You can stop to take some pics but do not switch off the engine :-)
Someone can find this place a little scary.
Vuccirìa is the largest and most popular market street in Palermo.
This is a great casbah-like markets, with mountains of food ranging from fresh swordfish steaks to all sorts of meat and recently harvested produce, reflecting the bounty of the Sicilian countryside. The array of such items as wild fennel, long-stemmed artichokes, blood oranges, and giant octopus will astound you.
This market trades Monday through Saturday until 2pm. Try to go before 10am, when it's at its most frenetic and colorful.
A very lively market in the heart of the quarter La Vucciria with stalls selling vegetable, fruit, meat, fish and what have you. We sort of happened to land here on our way back to our car, but couldn't stop to linger around and savour the mediterranean aromas and watch the business of the traders.
La Vucciria is a Palermo's colourful market . If you leave Piazza Marina with the sea behind you you'll reach Corso Vittorio Emanuele, just before Via Maqueda on the right you should see (hear and smell) the market once immortalised by the painter Renato Guttuso. Here the colours, flavours and voices of Palermo come together in a sensual medley second to none. Stall-holders will try to entice you to buy their wares - from freshly caught fish to luscious vegetables and pungent spices. Food stalls sell an array of sandwiches filled with just about anything you can fry: panelle, chickpea fritters, aubergines, octopus - the list is endless. If you prefer to sit while you're eating try the 'Trattoria Shanghai', which, despite its Chinese name, serves traditional Sicilian food. As you sit supping overlooking the market you'll be forgiven for thinking you're in the middle of Shanghai, or Casablanca or......

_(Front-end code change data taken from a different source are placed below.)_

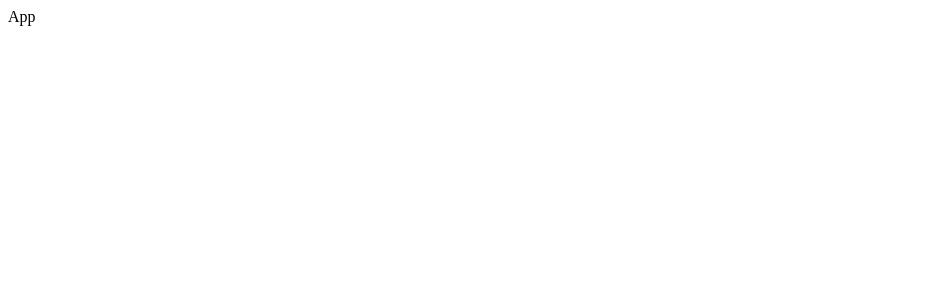
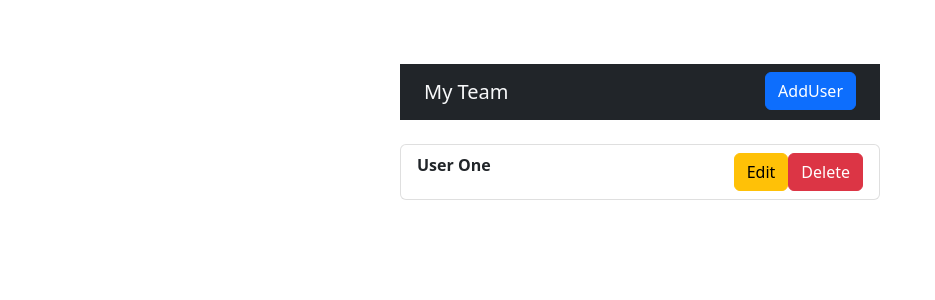
Before and after one commit to praveenkumar291/crud, a React (Create React App) app: page / in a window 1280 px wide. Shown: the top 300 px of the page, without its empty margins (0-935 px from the left). Built offline with nearby package versions, Linux system fonts and the light colour scheme.

Commit message:
crud css

```diff
--- a/package.json
+++ b/package.json
@@ -10,6 +10,7 @@
     "react": "^18.2.0",
     "react-dom": "^18.2.0",
     "react-router": "^6.4.2",
+    "react-router-dom": "^6.4.2",
     "react-scripts": "5.0.1",
     "reactstrap": "^9.1.4",
     "uuid": "^9.0.0",
--- a/src/App.js
+++ b/src/App.js
@@ -1,7 +1,25 @@
 import React from "react";
+import { BrowserRouter as Router, Route, Routes } from "react-router-dom";
 
+import AddUser from "./components/AddUser";
+import EditUser from "./components/EditUser";
+import Home from "./components/Home";
+import "bootstrap/dist/css/bootstrap.min.css";
 const App = () => {
-  return <div>App</div>;
+  return (
+    <div style={{ maxWidth: "30rem", margin: "4rem auto" }}>
+      <Router>
+        {/* <Header /> */}
+        <Routes>
+          <Route path="/" exact element={<Home />} />
+          <Route path="/add" exact element={<AddUser />} />
+          <Route path="/edit/:id" exact element={<EditUser />} />
+
+          <Route>404 Not found</Route>
+        </Routes>
+      </Router>
+    </div>
+  );
 };
 
 export default App;
--- a/src/components/AddUser.js
+++ b/src/components/AddUser.js
@@ -0,0 +1,25 @@
+import React from "react";
+import { Link } from "react-router-dom";
+
+import { Form, FormGroup, Label, Input, Button } from "reactstrap";
+
+const AddUser = () => {
+  return (
+    <div>
+      <Form>
+        <FormGroup>
+          <Label>Name:</Label>
+          <Input type="text" placeholder="Enter Name"></Input>
+        </FormGroup>
+        <Button type="submit" className="mr-2">
+          Submit
+        </Button>
+        <Link to="/" className="btn btn-danger" style={{ marginLeft: "4px" }}>
+          Cancel
+        </Link>
+      </Form>
+    </div>
+  );
+};
+
+export default AddUser;
--- a/src/components/EditUser.js
+++ b/src/components/EditUser.js
@@ -0,0 +1,24 @@
+import React from "react";
+import { Link } from "react-router-dom";
+import { Button, Form, FormGroup, Input, Label } from "reactstrap";
+
+const EditUser = () => {
+  return (
+    <div>
+      <Form>
+        <FormGroup>
+          <Label>Name:</Label>
+          <Input type="text" placeholder="Enter Name"></Input>
+        </FormGroup>
+        <Button type="submit" className="mr-2">
+          Edit Name
+        </Button>
+        <Link to="/" className="btn btn-danger" style={{ marginLeft: "4px" }}>
+          Cancel
+        </Link>
+      </Form>
+    </div>
+  );
+};
+
+export default EditUser;
--- /dev/null
+++ b/src/components/Heading.js
@@ -0,0 +1,26 @@
+import React from "react";
+import { Link } from "react-router-dom";
+import { Container, Nav, Navbar, NavbarBrand, NavItem } from "reactstrap";
+
+const Heading = () => {
+  return (
+    <div>
+      <Navbar color="dark">
+        <Container className="d-flex justify-content-between">
+          <NavbarBrand href="/" className="text-light">
+            My Team
+          </NavbarBrand>
+          <Nav>
+            <NavItem>
+              <Link className="btn btn-primary" to="/add">
+                AddUser
+              </Link>
+            </NavItem>
+          </Nav>
+        </Container>
+      </Navbar>
+    </div>
+  );
+};
+
+export default Heading;
--- a/src/components/Home.js
+++ b/src/components/Home.js
@@ -0,0 +1,14 @@
+import React from "react";
+import Heading from "./Heading";
+import UserList from "./UserList";
+
+const Home = () => {
+  return (
+    <>
+      <Heading />
+      <UserList />
+    </>
+  );
+};
+
+export default Home;
--- /dev/null
+++ b/src/components/UserList.js
@@ -0,0 +1,21 @@
+import React from "react";
+import { Link } from "react-router-dom";
+import { Button, ListGroup, ListGroupItem } from "reactstrap";
+
+const UserList = () => {
+  return (
+    <ListGroup className="mt-4">
+      <ListGroupItem className="d-flex justify-content-between">
+        <strong>User One</strong>
+        <div className="ml-4">
+          <Link to="/edit/1" className="btn btn-warning ml-4">
+            Edit{" "}
+          </Link>
+          <Button color="danger">Delete</Button>
+        </div>
+      </ListGroupItem>
+    </ListGroup>
+  );
+};
+
+export default UserList;
```
Also changed, not shown: 1 other file (tests, documents, lock files or other folders).
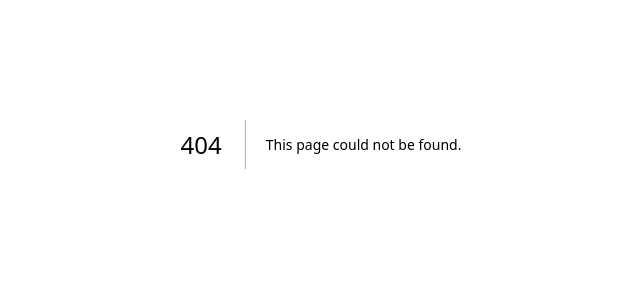
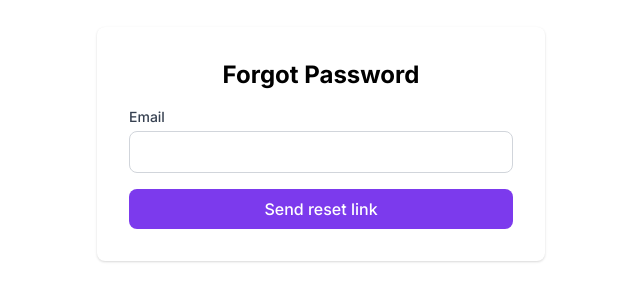
Before and after one commit to engmhisham/utg-dashboard, a Next.js app: page /forgot-password in a window 1280 px wide. Before the commit this address had no page. Shown: the part 256-556 px from the top of the page, without its empty margins (319-959 px from the left). Built offline with nearby package versions, Linux system fonts and the light colour scheme.

Commit message:
reset password v1

```diff
--- /dev/null
+++ b/src/app/(auth)/forgot-password/page.tsx
@@ -0,0 +1,76 @@
+// app/(auth)/forgot-password/page.tsx
+'use client';
+
+import { FormEvent, useState } from 'react';
+import LoadingSpinner from '@/src/components/LoadingSpinner';
+import { useRouter } from 'next/navigation';
+
+export default function ForgotPasswordPage() {
+  const [email, setEmail] = useState('');
+  const [status, setStatus] = useState<'idle' | 'sent' | 'loading'>('idle');
+  const router = useRouter();
+
+  const handleSubmit = async (e: FormEvent) => {
+    e.preventDefault();
+    setStatus('loading');
+
+    try {
+      await fetch(`${process.env.NEXT_PUBLIC_API_URL}/auth/request-password-reset`, {
+        method: 'POST',
+        headers: { 'Content-Type': 'application/json' },
+        body: JSON.stringify({ email }),
+      });
+
+      setStatus('sent');
+    } catch (err) {
+      setStatus('sent'); //Same message for success and error to avoid leaking info
+    }
+  };
+
+  return (
+    <div className="min-h-screen flex items-center justify-center px-4">
+      <div className="w-full max-w-md bg-white p-8 rounded-lg shadow">
+        <h1 className="text-2xl font-bold mb-4 text-center">Forgot Password</h1>
+
+        {status === 'sent' ? (
+          <div className="text-center space-y-4">
+            <p className="text-gray-700">
+              إذا وجدنا حسابًا يطابق هذا البريد، فسوف نرسل رسالة تحتوي على رابط إعادة التعيين.
+            </p>
+            <button
+              className="text-purple-600 hover:underline"
+              onClick={() => router.push('/login')}
+            >
+              الرجوع إلى تسجيل الدخول
+            </button>
+          </div>
+        ) : (
+          <form onSubmit={handleSubmit} className="space-y-4">
+            <div>
+              <label htmlFor="email" className="block text-sm font-medium text-gray-700 mb-1">
+                Email
+              </label>
+              <input
+                id="email"
+                type="email"
+                required
+                value={email}
+                onChange={(e) => setEmail(e.target.value)}
+                className="w-full rounded-lg border border-gray-300 px-3 py-2 focus:outline-none focus:ring-2 focus:ring-purple-500"
+              />
+            </div>
+
+            <button
+              type="submit"
+              disabled={status === 'loading'}
+              className="w-full flex items-center justify-center gap-2 rounded-lg bg-purple-600 py-2 text-white font-medium hover:bg-purple-700 disabled:opacity-60"
+            >
+              {status === 'loading' && <LoadingSpinner />}
+              <span>Send reset link</span>
+            </button>
+          </form>
+        )}
+      </div>
+    </div>
+  );
+}
--- /dev/null
+++ b/src/app/(auth)/reset-password/page.tsx
@@ -0,0 +1,145 @@
+// app/(auth)/reset-password/page.tsx
+'use client';
+
+import { useEffect, useState, FormEvent } from 'react';
+import { useRouter, useSearchParams } from 'next/navigation';
+import LoadingSpinner from '@/src/components/LoadingSpinner';
+
+type VerifyState = 'checking' | 'invalid' | 'valid';
+
+export default function ResetPasswordPage() {
+  const searchParams = useSearchParams();
+  const token = searchParams.get('token') || '';
+  const router = useRouter();
+
+  const [verifyState, setVerifyState] = useState<VerifyState>('checking');
+  const [password, setPassword] = useState('');
+  const [confirmPassword, setConfirmPassword] = useState('');
+  const [submitting, setSubmitting] = useState(false);
+  const [error, setError] = useState<string | null>(null);
+
+  useEffect(() => {
+    if (!token) {
+      setVerifyState('invalid');
+      return;
+    }
+    (async () => {
+      try {
+        const res = await fetch(`${process.env.NEXT_PUBLIC_API_URL}/auth/verify-reset-token`, {
+          method: 'POST',
+          headers: { 'Content-Type': 'application/json' },
+          body: JSON.stringify({ token }),
+        });
+        if (!res.ok) throw new Error();
+        setVerifyState('valid');
+      } catch {
+        setVerifyState('invalid');
+      }
+    })();
+  }, [token]);
+
+  const handleSubmit = async (e: FormEvent) => {
+    e.preventDefault();
+    if (password !== confirmPassword) {
+      setError('Passwords do not match');
+      return;
+    }
+    setSubmitting(true);
+    setError(null);
+
+    try {
+      const res = await fetch(`${process.env.NEXT_PUBLIC_API_URL}/auth/reset-password`, {
+        method: 'POST',
+        headers: { 'Content-Type': 'application/json' },
+        body: JSON.stringify({ token, password, confirmPassword }),
+      });
+      if (!res.ok) {
+        const json = await res.json().catch(() => ({}));
+        throw new Error(json.message || 'Reset failed');
+      }
+      router.push('/login?reset=success');
+    } catch (err: any) {
+      setError(err.message);
+    } finally {
+      setSubmitting(false);
+    }
+  };
+
+  // ---------- UI ----------
+  if (verifyState === 'checking') {
+    return (
+      <div className="min-h-screen flex items-center justify-center">
+        <LoadingSpinner className="text-purple-600 h-8 w-8" />
+      </div>
+    );
+  }
+
+  if (verifyState === 'invalid') {
+    return (
+      <div className="min-h-screen flex items-center justify-center text-center px-4">
+        <div className="space-y-4">
+          <h1 className="text-2xl font-bold">Invalid or expired link</h1>
+          <button
+            className="text-purple-600 hover:underline"
+            onClick={() => router.push('/forgot-password')}
+          >
+            Request a new link
+          </button>
+        </div>
+      </div>
+    );
+  }
+
+  // verifyState === 'valid'
+  return (
+    <div className="min-h-screen flex items-center justify-center px-4">
+      <div className="w-full max-w-md bg-white p-8 rounded-lg shadow">
+        <h1 className="text-2xl font-bold mb-4 text-center">Set a new password</h1>
+
+        <form onSubmit={handleSubmit} className="space-y-4">
+          <div>
+            <label htmlFor="password" className="block text-sm font-medium text-gray-700 mb-1">
+              New password
+            </label>
+            <input
+              id="password"
+              type="password"
+              required
+              value={password}
+              onChange={(e) => setPassword(e.target.value)}
+              className="w-full rounded-lg border border-gray-300 px-3 py-2 focus:outline-none focus:ring-2 focus:ring-purple-500"
+            />
+          </div>
+
+          <div>
+            <label
+              htmlFor="confirmPassword"
+              className="block text-sm font-medium text-gray-700 mb-1"
+            >
+              Confirm password
+            </label>
+            <input
+              id="confirmPassword"
+              type="password"
+              required
+              value={confirmPassword}
+              onChange={(e) => setConfirmPassword(e.target.value)}
+              className="w-full rounded-lg border border-gray-300 px-3 py-2 focus:outline-none focus:ring-2 focus:ring-purple-500"
+            />
+          </div>
+
+          {error && <p className="text-sm text-red-600">{error}</p>}
+
+          <button
+            type="submit"
+            disabled={submitting}
+            className="w-full flex items-center justify-center gap-2 rounded-lg bg-purple-600 py-2 text-white font-medium hover:bg-purple-700 disabled:opacity-60"
+          >
+            {submitting && <LoadingSpinner />}
+            <span>Reset password</span>
+          </button>
+        </form>
+      </div>
+    </div>
+  );
+}
--- /dev/null
+++ b/src/components/LoadingSpinner.tsx
@@ -0,0 +1,26 @@
+// src/components/LoadingSpinner.tsx
+export default function LoadingSpinner({ className = '' }: { className?: string }) {
+    return (
+      <svg
+        aria-hidden="true"
+        className={`animate-spin h-5 w-5 ${className}`}
+        xmlns="http://www.w3.org/2000/svg"
+        fill="none"
+        viewBox="0 0 24 24"
+      >
+        <circle
+          className="opacity-25"
+          cx="12"
+          cy="12"
+          r="10"
+          stroke="currentColor"
+          strokeWidth="4"
+        />
+        <path
+          className="opacity-75"
+          fill="currentColor"
+          d="M4 12a8 8 0 018-8v4l5-5-5-5v4a10 10 0 00-10 10h4z"
+        />
+      </svg>
+    );
+  }
```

Palermo has a rich artisan production. For example the production of artistic ceramics and of sicilian puppets and carts, copper and tin works in VIA CALDERAI, the making of chestnut wood and rush baskets near THE CALA and wrought-iron articles. A visit to the flea market (MERCATO DELLE PULCI), to browse among antique and modern and antique knick-knack, is of great interest. The confectioners offer many delicious cakes with ricotta cream (cannoli, casate etc.) and also cakes made from marzipan, the delicious marzipan fruits called 'frutti di martorana' and around all soul's Day, the socalled 'pupi a cera' these include knights, ladies and other figures made of sugar wich are offered to children during festivities.
THE OLD MARKETS
Opening hours: Weekdays from the earl morning to the evening; closed on holidays.
In Caracciolo square and neighbours, its name comes from the french word 'boucherie' that means butcher's market, but you can find everything: fresh fish, food stuffs, fruits & vegetables, clothes, etc.
All these things are displayed on stalls or hung in front of the stores giving the atmosfere of arabic suk.
It develops between Sant'agostino street and Porta Carini; you can find everything like Vucciria market : goods, wearing (even used clothes), useful objets for the house.
It covers the old quarter of Albergheria from Carmine square to Ballarò square. Even here you can find everything you need.
It is near the omonimous square of Casa Professa. There are new and used clothes, materials and all kind of used things.
It is next to Borsa Square, its name cames from the arabic word 'Suk-el-attarin' it means groceries'market but even in this case it is not only for groceries. Today you can find canvas and ropes, wholesales of wool and cotton for embrodery, underwear, socks, handkerchief, military clothes for hiking, leather jackets, rubber boots, military boots, sailor jumpers and knitwear.
MERCATO DELLE PULCI
Flee market. Antiques and local modern objets. Open weekdays from morning until afternoon. Holidays half a day.